Exercise objective — Among the lines below, return each one that contains the word "iteration".

Stored data —

◇ ◇ ◇

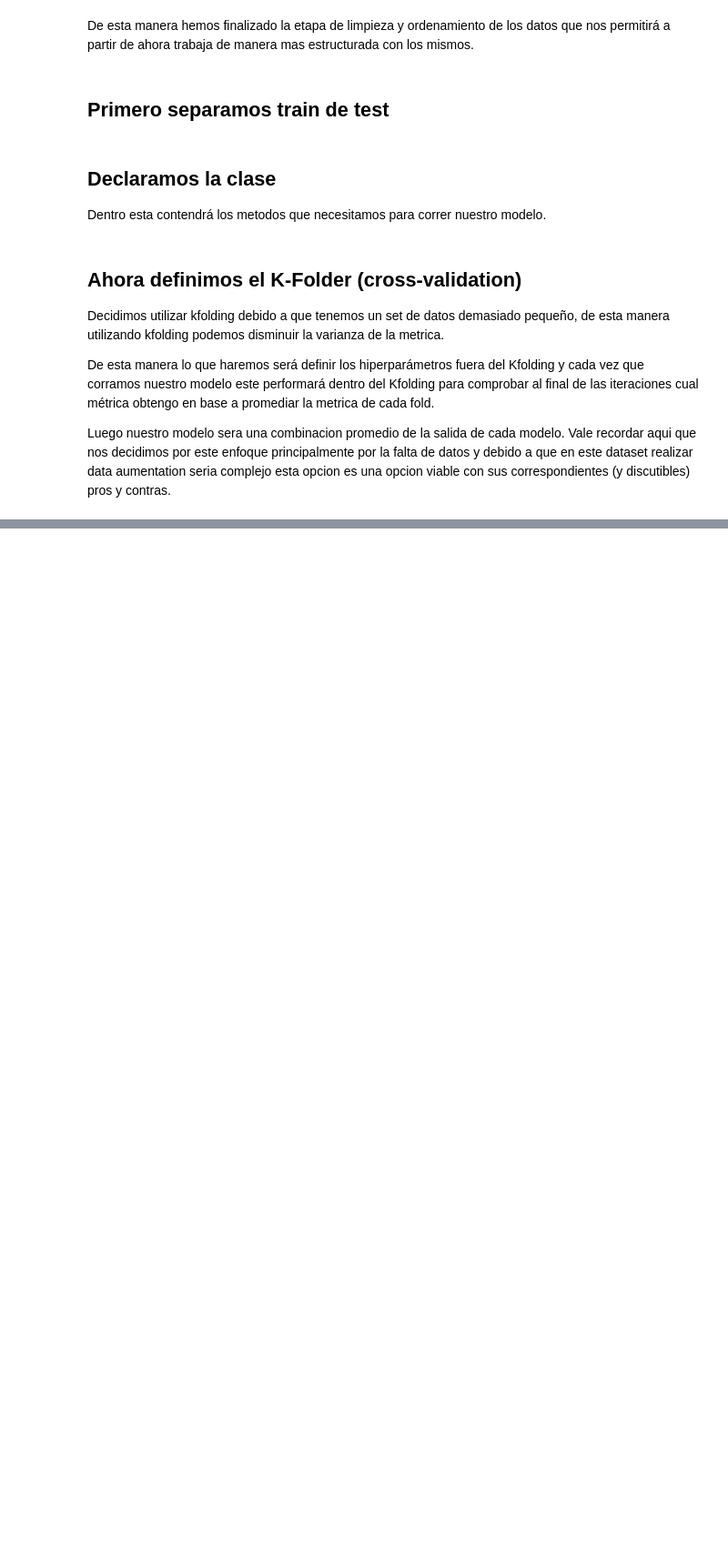
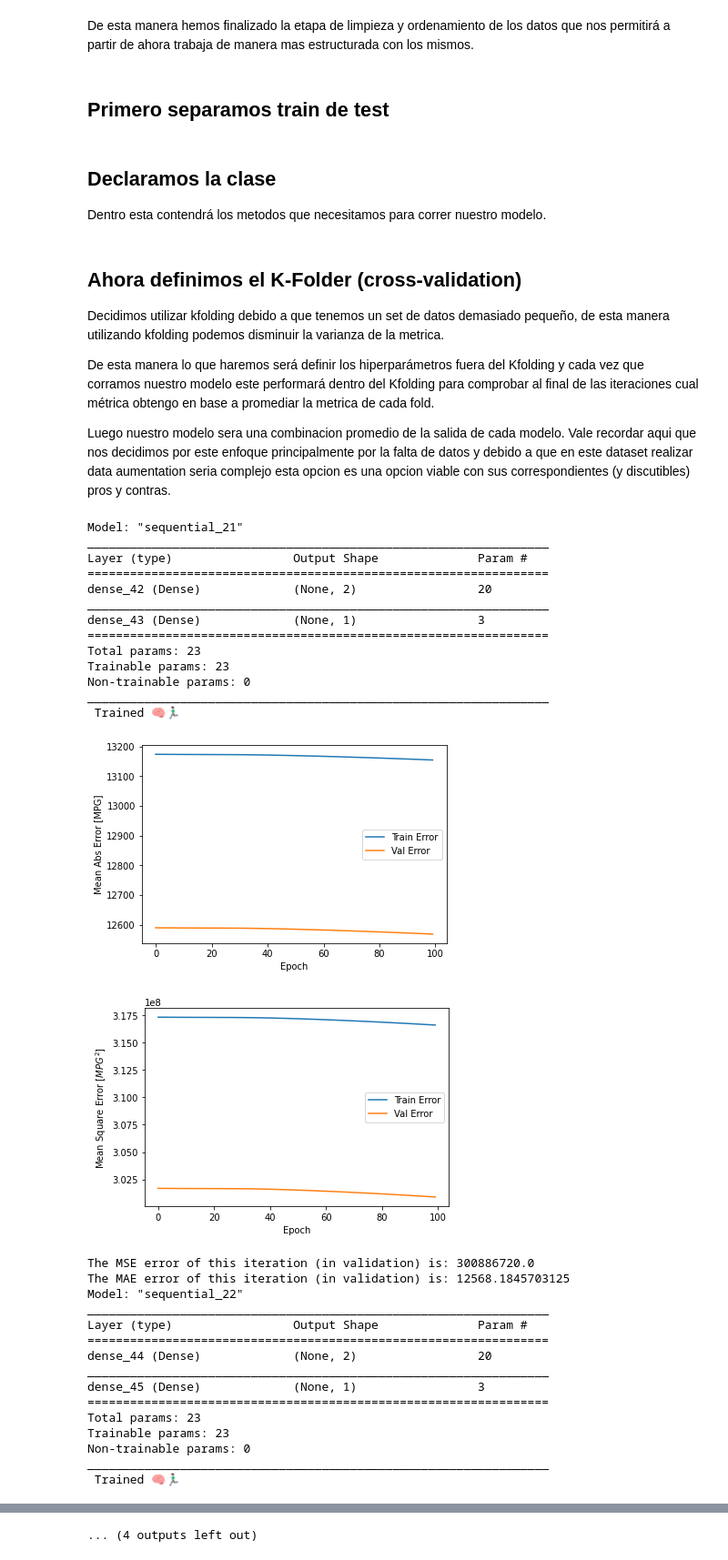
Before and after one commit to matifrancois/DeepLearning_Project2, a Jupyter notebook: Ej2/ej2_nh.ipynb, the cells around one changed output, grey strips where cells are left out. Shown at 91% size. Cells and saved outputs as stored; diff of their text form; code cells hidden in the pictures; blank space fills up the shorter version.

Commit message:
now it show the mse and mae for every kfolder

```diff
--- a/Ej2/ej2_nh.ipynb
+++ b/Ej2/ej2_nh.ipynb
@@ -315,7 +315,7 @@ from tensorflow.keras import layers
 # print(train_stats)
 # %%
 class CostPredictor:
-    def __init__(self, df_train, df_validation, Epochs, train_labels, validation_labels):
+    def __init__(self, df_train, df_validation, Epochs, train_labels, validation_labels, learning_rate):
         """CostPredictor
 
         This is a class contains the most part of the methods needed for the cost predictor
@@ -336,11 +336,17 @@ class CostPredictor:
     def norm(self, x):
         return (x - self.train_stats['mean']) / self.train_stats['std']
 
-    def train_nn(self):
-        self.history = self.model.fit(self.df_train_norm, self.train_labels, epochs=self.EPOCHS,
+    def train_nn(self, early_stopping = False):
+
+        if(early_stopping == True):
+            early_stopping_callback = tf.keras.callbacks.EarlyStopping(monitor='loss', patience=3)
+            self.history = self.model.fit(self.df_train_norm, self.train_labels, epochs=self.EPOCHS,
+                    validation_data = (self.df_validation_norm,self.validation_labels), verbose=0, callbacks=[PrintDot(self.EPOCHS), early_stopping_callback])
+        else:
+            self.history = self.model.fit(self.df_train_norm, self.train_labels, epochs=self.EPOCHS,
                     validation_data = (self.df_validation_norm,self.validation_labels), verbose=0, callbacks=[PrintDot(self.EPOCHS)])
 
-    def build_model(self, df_train):
+    def build_model(self, df_train, learning_rate):
         initializer = tf.keras.initializers.GlorotNormal(seed=7) # We use an initializer to start always in the same position (because we are using the same seed)
 
         model = keras.Sequential([
@@ -461,5 +446,8 @@ Luego nuestro modelo sera una combinacion promedio de la salida de cada modelo.
 # %%
-def k_folding(df):
+from sklearn.model_selection import KFold
+import statistics
+
+def k_folding(df, EPOCHS, learning_rate, early_stopping = False):
     """
     Función que dado un dataframe realiza un k-folding con k=5.
     Recibe:
@@ -467,9 +455,10 @@ def k_folding(df):
     Devuelve:
         none
     """
-    EPOCHS = 1000
     kf = KFold(n_splits = 5, random_state=7 , shuffle=True)
     sub_sets = kf.split(df)
+    mse_min_values = []
+    mae_min_values = []
     for train_index, validation_index in sub_sets:
         # Here we split the data
         train_df = df.iloc[train_index]
@@ -487,6 +476,46 @@ def k_folding(df):
         predictor = CostPredictor(df_train_no_charges, df_validation_no_charges, EPOCHS, df_train_target, df_validation_target)
         predictor.get_summary()
         # predictor.validation_split(df_validation_norm)
-        predictor.train_nn()
+        predictor.train_nn(early_stopping = early_stopping)
         predictor.get_hist()
         predictor.plot_history()
+        print("The MSE error of this iteration (in validation) is: " + str(min(predictor.history.history['val_mse'])))
+        print("The MAE error of this iteration (in validation) is: " + str(min(predictor.history.history['val_mae'])))
+        mse_min_values.append(min(predictor.history.history['val_mse']))
+        mae_min_values.append(min(predictor.history.history['val_mae']))
+    print("-"*100)
+    print("The mean MSE was: ", statistics.mean(mse_min_values))
+    print("The mean MAE was: ", statistics.mean(mae_min_values))
+# %%
+k_folding(df_train, EPOCHS = 100, learning_rate = 0.001)
+# %% [output]
+Model: "sequential_21"
+_________________________________________________________________
+Layer (type)                 Output Shape              Param #
+=================================================================
+dense_42 (Dense)             (None, 2)                 20
+_________________________________________________________________
+dense_43 (Dense)             (None, 1)                 3
+=================================================================
+Total params: 23
+Trainable params: 23
+Non-trainable params: 0
+_________________________________________________________________
+ Trained 🧠🏃🏻‍♂️
+[figure, added]
+[figure, added]
+The MSE error of this iteration (in validation) is: 300886720.0
+The MAE error of this iteration (in validation) is: 12568.1845703125
+Model: "sequential_22"
+_________________________________________________________________
+Layer (type)                 Output Shape              Param #
+=================================================================
+dense_44 (Dense)             (None, 2)                 20
+_________________________________________________________________
+dense_45 (Dense)             (None, 1)                 3
+=================================================================
+Total params: 23
+Trainable params: 23
+Non-trainable params: 0
+_________________________________________________________________
+ Trained 🧠🏃🏻‍♂️
@@ -493 +558,2 @@ def k_folding(df):
+... (4 outputs left out)
 # %%
```
Also changed, not shown: parts of 4 cells of this notebook, 1 other file.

◇ ◇ ◇

Solution for this problem —
+        print("The MSE error of this iteration (in validation) is: " + str(min(predictor.history.history['val_mse'])))
+        print("The MAE error of this iteration (in validation) is: " + str(min(predictor.history.history['val_mae'])))
+The MSE error of this iteration (in validation) is: 300886720.0
+The MAE error of this iteration (in validation) is: 12568.1845703125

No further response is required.